Sweet (really!) Lou

By Jeff Zurcher
Lou PiniellaOne grey and breezy mid-February day in Tampa, a tall, tan man in his late 60s strolls casually down his driveway. On his body, he wears a white t-shirt and black running pants. On his feet, nothing. Left hand holds a leaf-blower. Right hand is offered to me in greeting, as he says in a friendly-but-matter-offact-fashion: “Hi. I’m Lou.”

This, to be sure, is not the same manner in which he introduced himself to MLB umpires from time to time. But this indeed is the very same Lou Piniella (the one who younger baseball fans know – thanks to ESPN clips and online videos – more for his entertaining encounters with umps than for his success as a MLB player and manager).

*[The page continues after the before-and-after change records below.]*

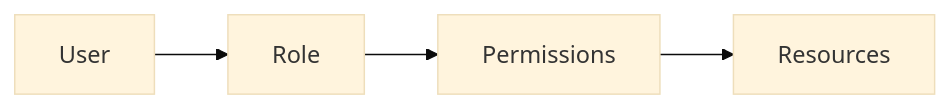
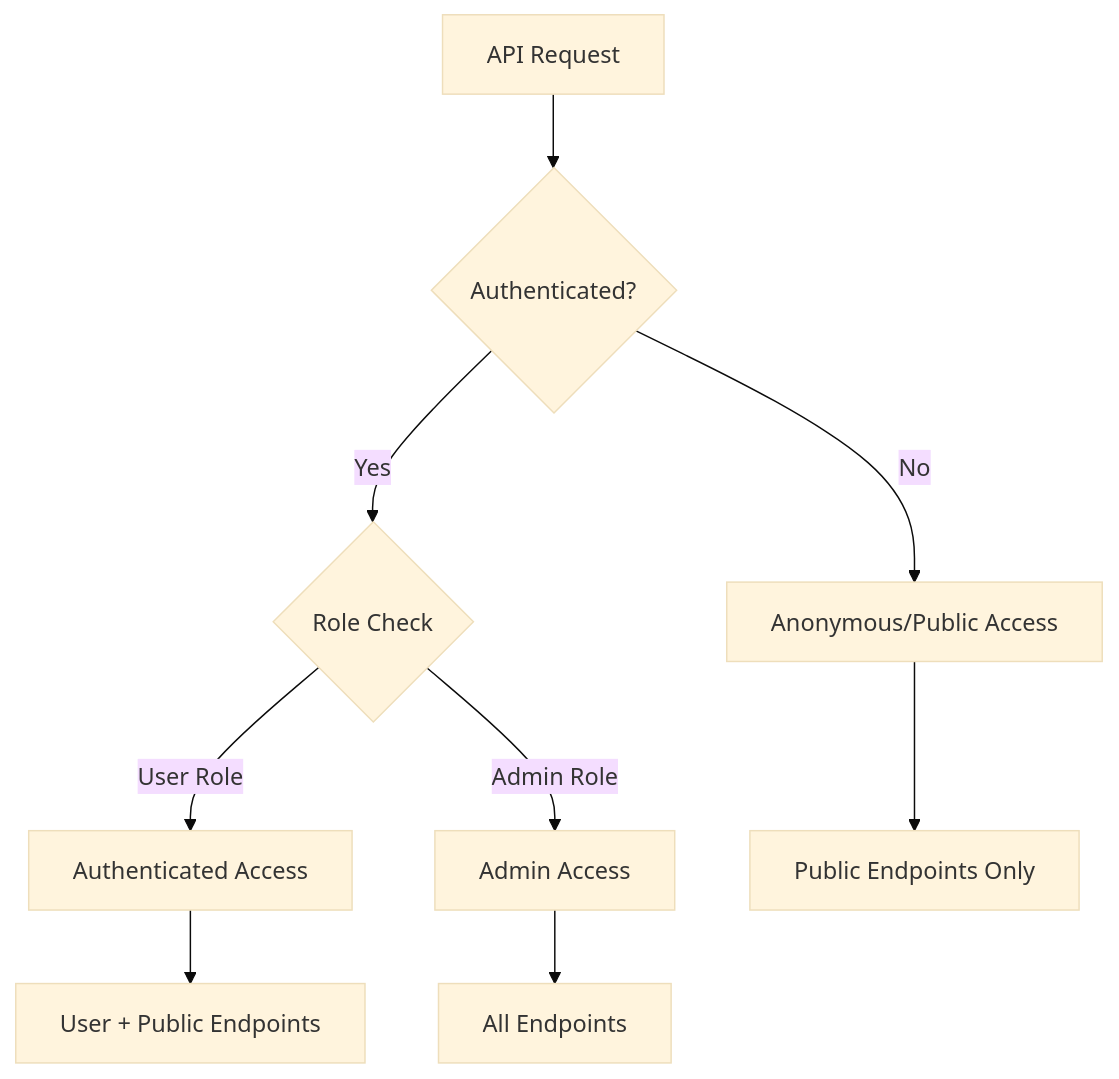
One commit to osintukraine/osint-platform-docs changed the diagram in docs/security-guide/authorization.md. Above: the diagram before and after it, drawn with Mermaid (base theme). The commit also changed other lines of this file and 23 other files, not shown here.

````diff
--- a/docs/security-guide/authorization.md
+++ b/docs/security-guide/authorization.md
@@ -30,6 +13,12 @@
 ```mermaid
-graph LR
-    A[User] --> B[Role]
-    B --> C[Permissions]
-    C --> D[Resources]
+graph TD
+    A[API Request] --> B{Authenticated?}
+    B -->|No| C[Anonymous/Public Access]
+    B -->|Yes| D{Role Check}
+    D -->|User Role| E[Authenticated Access]
+    D -->|Admin Role| F[Admin Access]
+
+    C --> G[Public Endpoints Only]
+    E --> H[User + Public Endpoints]
+    F --> I[All Endpoints]
 ```
````
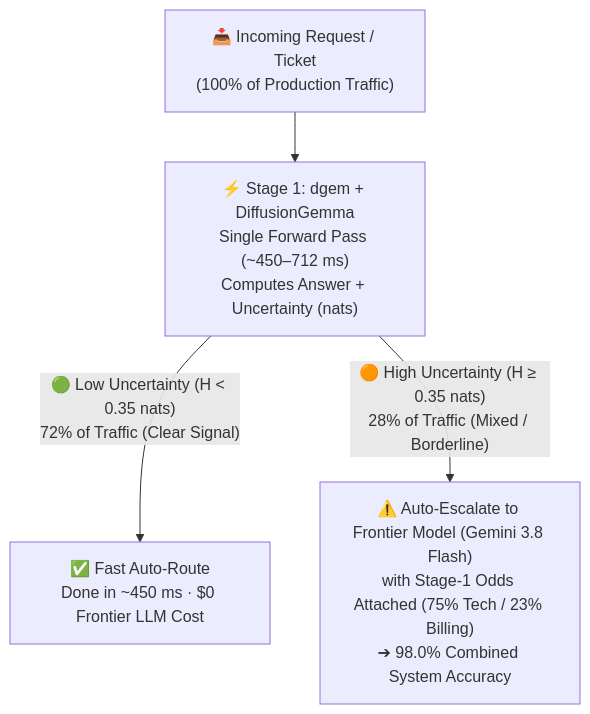
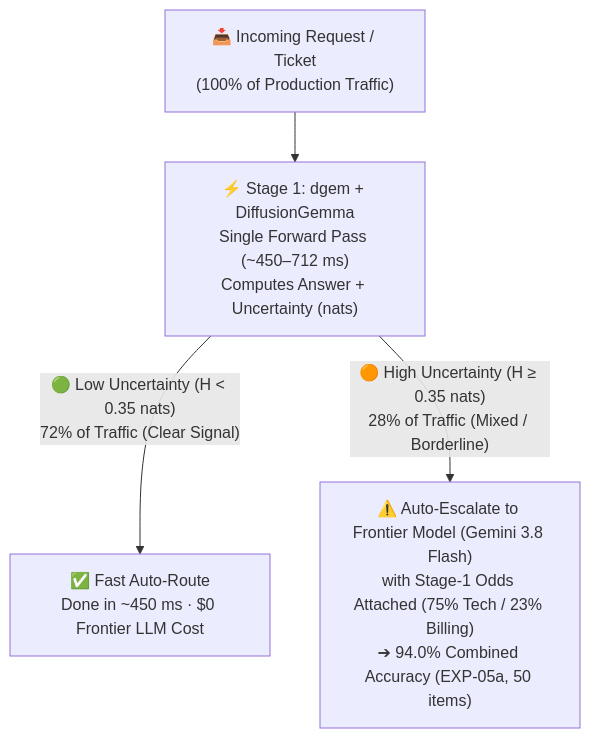
The diagram in docs-site/src/content/docs/decision-models-primer.md (ghchinoy/dgem), drawn with Mermaid before and after one commit. The commit also changed other lines of this file and 24 other files, not shown here.

````diff
--- a/docs-site/src/content/docs/decision-models-primer.md
+++ b/docs-site/src/content/docs/decision-models-primer.md
@@ -31,6 +31,6 @@
 ```mermaid
 flowchart TD
     IN["📥 Incoming Request / Ticket\n(100% of Production Traffic)"] --> S1["⚡ Stage 1: dgem + DiffusionGemma\nSingle Forward Pass (~450–712 ms)\nComputes Answer + Uncertainty (nats)"]
     S1 -->|"🟢 Low Uncertainty (H < 0.35 nats)\n72% of Traffic (Clear Signal)"| FAST["✅ Fast Auto-Route\nDone in ~450 ms · $0 Frontier LLM Cost"]
-    S1 -->|"🟠 High Uncertainty (H ≥ 0.35 nats)\n28% of Traffic (Mixed / Borderline)"| ESC["⚠️ Auto-Escalate to Frontier Model (Gemini 3.8 Flash)\nwith Stage-1 Odds Attached (75% Tech / 23% Billing)\n➔ 98.0% Combined System Accuracy"]
+    S1 -->|"🟠 High Uncertainty (H ≥ 0.35 nats)\n28% of Traffic (Mixed / Borderline)"| ESC["⚠️ Auto-Escalate to Frontier Model (Gemini 3.8 Flash)\nwith Stage-1 Odds Attached (75% Tech / 23% Billing)\n➔ 94.0% Combined Accuracy (EXP-05a, 50 items)"]
 ```
````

Or…is it?

Piniella’s passion, energy, and emotion have all been well-documented and widely witnessed. What is less known – and perhaps unknown to anyone not close to Piniella – is this confession:

“Basically, I’m a little shy, and I – “

I interrupt: “Wait, you’re a little shy?!”

“Yeah, I’m a little shy…I don’t like the limelight too much, you know?”

“You think there are many umpires who would have thought you’re shy?” I ask. We both laugh.

“Well, you know (here, Piniella pauses and chuckles again), umpires are characters too. And it takes two to tango, remember. But I’ve changed my focus on a lot of things. You know, sports are
fun; they’re entertainment. Yeah, they’re important. But you know what? What’s really important is helping people, and that’s what I enjoy doing.”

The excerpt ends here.